<I>Declaration</I> code: Founding Fathers left a riddle
If your kids won't study history, take them to see National Treasure. It may not make them appreciate history, but it will show them there are worse things they could be doing than studying it.
Actually, National Treasure feels like an educational videogame that was adapted into a movie for sales synergy. A PG-rated Disney release, it's pretty lightweight for adults (think a third-rate Indiana Jones) and will make kids suspicious that someone's trying to slip them some lessons in a candy coating.
The first two sequences set up the story with more dialogue than some entire films contain, especially Jerry Bruckheimer films. When the talking stops, a ship hundreds of years old (buried in ice near the Arctic Circle) is blown up. (Oh, that Jerry Bruckheimer.)
First, in 1974, a grandfather (Christopher Plummer) gives a lesson to young Benjamin Franklin Gates, who will grow up to be Nicolas Cage. It involves an ancient treasure that had been lost for a millennium, but was found by the Knights Templar a thousand years ago and later brought to the New World and hidden so the British wouldn't get it.
In 1832, a Gates ancestor was given a clue to the treasure by the last surviving signer of the Declaration of Independence before he died. What Ben's father (Jon Voight) describes as "six generations of fools" have been looking for it ever since. Voight quit after 20 years and encourages his son to stop, saying each clue only leads to another clue, but there is no treasure.
That doesn't stop Ben, 30 years later, from thawing out that old boat, where he finds a Meerschaum pipe with a riddle inscribed in its stem. He interprets this– at great length– to say there's a map on the back of the Declaration of Independence. When Ben's financier/partner, Ian (Sean Bean), demands they steal the ancient document Ben refuses, and they part company.
Ben and his sidekick, Riley (Justin Bartha, a young Crispin Glover) head for Washington to warn the FBI and Homeland Security that the Declaration is about to be stolen. They won't listen to him, so he goes to the National Archives and tries to persuade Dr. Abigail Chase (Diane Kruger). She's no more receptive than the others, but she's prettier. (This doesn't seem to matter much to the asexual Riley, who may have a crush on Ben.)

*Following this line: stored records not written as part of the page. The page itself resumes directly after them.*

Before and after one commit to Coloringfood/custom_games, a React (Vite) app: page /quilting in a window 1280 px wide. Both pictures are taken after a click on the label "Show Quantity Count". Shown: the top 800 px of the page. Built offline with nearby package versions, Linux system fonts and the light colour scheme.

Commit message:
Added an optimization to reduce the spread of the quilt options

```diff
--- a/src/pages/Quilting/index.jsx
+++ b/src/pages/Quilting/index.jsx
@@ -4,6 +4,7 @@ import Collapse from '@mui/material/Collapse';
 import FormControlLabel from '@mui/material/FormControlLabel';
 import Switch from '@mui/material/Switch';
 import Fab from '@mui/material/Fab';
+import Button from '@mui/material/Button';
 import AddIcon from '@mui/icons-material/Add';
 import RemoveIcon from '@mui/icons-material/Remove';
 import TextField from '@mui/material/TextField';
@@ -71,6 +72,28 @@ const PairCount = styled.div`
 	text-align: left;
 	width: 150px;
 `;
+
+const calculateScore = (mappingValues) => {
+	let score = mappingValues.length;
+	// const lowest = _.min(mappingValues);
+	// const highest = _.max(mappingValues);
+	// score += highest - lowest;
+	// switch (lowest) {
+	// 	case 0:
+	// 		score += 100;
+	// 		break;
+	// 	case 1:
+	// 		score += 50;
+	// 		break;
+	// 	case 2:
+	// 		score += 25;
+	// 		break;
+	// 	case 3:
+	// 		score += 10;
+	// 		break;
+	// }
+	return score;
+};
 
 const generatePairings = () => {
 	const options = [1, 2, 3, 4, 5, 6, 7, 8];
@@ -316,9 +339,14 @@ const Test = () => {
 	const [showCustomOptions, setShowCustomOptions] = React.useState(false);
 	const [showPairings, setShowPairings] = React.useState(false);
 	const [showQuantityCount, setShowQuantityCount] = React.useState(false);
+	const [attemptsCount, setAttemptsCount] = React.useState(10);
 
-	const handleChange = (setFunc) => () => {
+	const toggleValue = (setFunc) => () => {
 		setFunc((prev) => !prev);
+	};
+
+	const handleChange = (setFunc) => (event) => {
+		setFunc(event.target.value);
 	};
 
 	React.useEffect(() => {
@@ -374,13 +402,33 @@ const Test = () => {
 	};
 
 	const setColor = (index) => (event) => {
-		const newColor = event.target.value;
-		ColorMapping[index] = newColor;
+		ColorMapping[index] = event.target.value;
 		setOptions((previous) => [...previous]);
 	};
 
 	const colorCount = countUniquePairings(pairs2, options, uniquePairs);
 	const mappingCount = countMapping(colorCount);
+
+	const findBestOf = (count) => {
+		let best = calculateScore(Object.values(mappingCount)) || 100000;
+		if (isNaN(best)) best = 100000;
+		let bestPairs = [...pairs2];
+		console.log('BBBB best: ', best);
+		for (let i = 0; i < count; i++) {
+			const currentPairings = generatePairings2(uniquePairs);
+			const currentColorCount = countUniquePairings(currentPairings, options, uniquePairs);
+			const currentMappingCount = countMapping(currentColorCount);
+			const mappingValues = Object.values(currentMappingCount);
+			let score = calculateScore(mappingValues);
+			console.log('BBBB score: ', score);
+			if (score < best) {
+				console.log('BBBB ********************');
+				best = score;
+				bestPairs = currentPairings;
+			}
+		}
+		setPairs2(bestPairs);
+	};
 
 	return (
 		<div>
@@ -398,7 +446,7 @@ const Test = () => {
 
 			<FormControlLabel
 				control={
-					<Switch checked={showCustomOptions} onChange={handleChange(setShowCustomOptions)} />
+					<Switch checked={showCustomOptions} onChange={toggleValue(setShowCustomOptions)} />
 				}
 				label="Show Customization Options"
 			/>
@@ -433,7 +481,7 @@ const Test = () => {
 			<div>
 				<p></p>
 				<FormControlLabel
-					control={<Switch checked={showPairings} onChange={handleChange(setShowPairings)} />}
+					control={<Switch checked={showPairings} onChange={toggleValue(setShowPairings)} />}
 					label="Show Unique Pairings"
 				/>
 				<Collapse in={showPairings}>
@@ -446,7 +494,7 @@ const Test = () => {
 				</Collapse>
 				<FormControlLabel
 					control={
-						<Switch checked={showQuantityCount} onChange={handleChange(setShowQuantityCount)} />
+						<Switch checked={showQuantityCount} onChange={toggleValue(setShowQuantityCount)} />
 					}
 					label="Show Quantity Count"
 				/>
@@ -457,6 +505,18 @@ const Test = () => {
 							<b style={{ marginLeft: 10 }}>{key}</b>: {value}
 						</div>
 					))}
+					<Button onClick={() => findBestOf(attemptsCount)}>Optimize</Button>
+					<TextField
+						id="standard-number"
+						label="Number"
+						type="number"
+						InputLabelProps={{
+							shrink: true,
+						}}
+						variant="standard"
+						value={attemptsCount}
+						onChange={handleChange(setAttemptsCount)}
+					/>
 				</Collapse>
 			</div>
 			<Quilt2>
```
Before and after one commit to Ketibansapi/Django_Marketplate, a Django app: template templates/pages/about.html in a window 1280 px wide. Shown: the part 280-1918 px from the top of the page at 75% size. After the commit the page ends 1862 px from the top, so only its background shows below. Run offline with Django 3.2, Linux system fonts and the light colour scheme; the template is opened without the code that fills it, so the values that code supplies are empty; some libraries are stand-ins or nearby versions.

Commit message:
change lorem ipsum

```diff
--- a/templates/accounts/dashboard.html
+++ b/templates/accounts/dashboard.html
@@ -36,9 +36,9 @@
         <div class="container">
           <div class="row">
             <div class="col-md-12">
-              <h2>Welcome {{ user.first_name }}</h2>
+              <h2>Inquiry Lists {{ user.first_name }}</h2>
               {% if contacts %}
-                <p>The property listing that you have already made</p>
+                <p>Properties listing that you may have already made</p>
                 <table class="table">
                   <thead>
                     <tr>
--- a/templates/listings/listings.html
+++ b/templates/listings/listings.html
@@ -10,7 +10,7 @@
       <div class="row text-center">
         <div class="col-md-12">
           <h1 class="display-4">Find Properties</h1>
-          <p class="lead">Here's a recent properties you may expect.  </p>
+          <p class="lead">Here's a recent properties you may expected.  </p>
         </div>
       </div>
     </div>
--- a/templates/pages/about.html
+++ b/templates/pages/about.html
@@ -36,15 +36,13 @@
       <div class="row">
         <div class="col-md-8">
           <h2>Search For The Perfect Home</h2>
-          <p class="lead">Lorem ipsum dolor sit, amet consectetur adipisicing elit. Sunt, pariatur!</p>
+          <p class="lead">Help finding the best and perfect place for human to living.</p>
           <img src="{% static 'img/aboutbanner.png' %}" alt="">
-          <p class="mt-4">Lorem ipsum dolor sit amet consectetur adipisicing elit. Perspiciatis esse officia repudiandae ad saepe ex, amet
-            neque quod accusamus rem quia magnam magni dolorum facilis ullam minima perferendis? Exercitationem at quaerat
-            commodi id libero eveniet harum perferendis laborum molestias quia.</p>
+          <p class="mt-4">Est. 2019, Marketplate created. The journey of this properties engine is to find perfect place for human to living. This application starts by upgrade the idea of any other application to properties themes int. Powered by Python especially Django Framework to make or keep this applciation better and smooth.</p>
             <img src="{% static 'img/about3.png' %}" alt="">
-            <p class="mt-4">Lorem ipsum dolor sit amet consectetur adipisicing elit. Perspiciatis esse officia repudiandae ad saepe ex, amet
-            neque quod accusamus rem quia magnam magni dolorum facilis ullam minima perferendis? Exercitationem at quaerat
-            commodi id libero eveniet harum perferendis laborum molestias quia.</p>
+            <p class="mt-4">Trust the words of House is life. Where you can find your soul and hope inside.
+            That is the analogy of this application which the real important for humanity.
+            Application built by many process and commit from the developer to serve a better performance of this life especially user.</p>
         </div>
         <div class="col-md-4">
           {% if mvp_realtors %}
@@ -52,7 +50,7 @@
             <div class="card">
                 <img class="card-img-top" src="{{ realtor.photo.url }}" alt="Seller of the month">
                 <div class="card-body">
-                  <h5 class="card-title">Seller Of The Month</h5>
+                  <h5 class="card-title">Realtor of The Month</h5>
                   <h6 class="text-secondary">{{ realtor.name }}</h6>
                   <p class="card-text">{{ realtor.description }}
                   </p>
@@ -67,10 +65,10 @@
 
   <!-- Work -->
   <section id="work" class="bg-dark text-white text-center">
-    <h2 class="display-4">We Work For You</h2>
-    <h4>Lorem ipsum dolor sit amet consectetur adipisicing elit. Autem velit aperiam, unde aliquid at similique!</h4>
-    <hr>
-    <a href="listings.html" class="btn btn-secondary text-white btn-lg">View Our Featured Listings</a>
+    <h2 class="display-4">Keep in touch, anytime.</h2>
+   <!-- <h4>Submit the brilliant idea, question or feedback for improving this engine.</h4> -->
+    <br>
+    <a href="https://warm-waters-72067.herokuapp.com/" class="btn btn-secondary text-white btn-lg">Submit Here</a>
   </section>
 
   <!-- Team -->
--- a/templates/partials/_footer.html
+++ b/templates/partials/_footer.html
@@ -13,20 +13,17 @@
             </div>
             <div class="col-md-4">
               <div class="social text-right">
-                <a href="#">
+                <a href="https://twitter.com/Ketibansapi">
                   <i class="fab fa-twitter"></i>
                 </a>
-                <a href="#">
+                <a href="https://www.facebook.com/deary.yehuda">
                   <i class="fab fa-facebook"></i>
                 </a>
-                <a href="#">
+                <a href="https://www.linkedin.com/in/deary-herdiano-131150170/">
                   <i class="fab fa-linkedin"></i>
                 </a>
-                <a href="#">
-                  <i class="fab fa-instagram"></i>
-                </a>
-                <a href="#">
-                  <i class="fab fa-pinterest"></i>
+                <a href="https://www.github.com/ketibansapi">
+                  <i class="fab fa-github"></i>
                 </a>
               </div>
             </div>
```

So Ben and Riley steal the document before Ian and his thugs can, and the chase is on. Dr. Chase goes along to protect the document. The trail leads to Philadelphia, where there's another clue at Independence Hall, then to New York and maybe Boston. It's like Cellular for historians, but slower paced.
While it's easy to tell the good guys from the bad guys, it's not clear what the good guys intend to do with the treasure if they find it; but we know they'll do the right thing– whatever it is– in the end.
For a Bruckheimer action movie, National Treasure– perhaps hampered by the PG rating– is short on memorable action sequences. There's enough that the picture's pulse never stops, but it has a surprisingly slow count.
Cage is in his mildly obnoxious, doing-it-for-the-money mode. With the paycheck he got, who needs treasure? The other actors do what's expected of them– or less. The document representing the Declaration endures an amazing amount of abuse, being rolled and unrolled countless times, soaked in lemon juice (to read the invisible ink), and handled far more than it's been for centuries– kinda like the way the Republicans treat the Constitution.
There's probably an intrinsic patriotic appeal to building a story around national monuments and historical documents, so think of your ticket purchase as an act of solidarity with Bruckheimer Nation.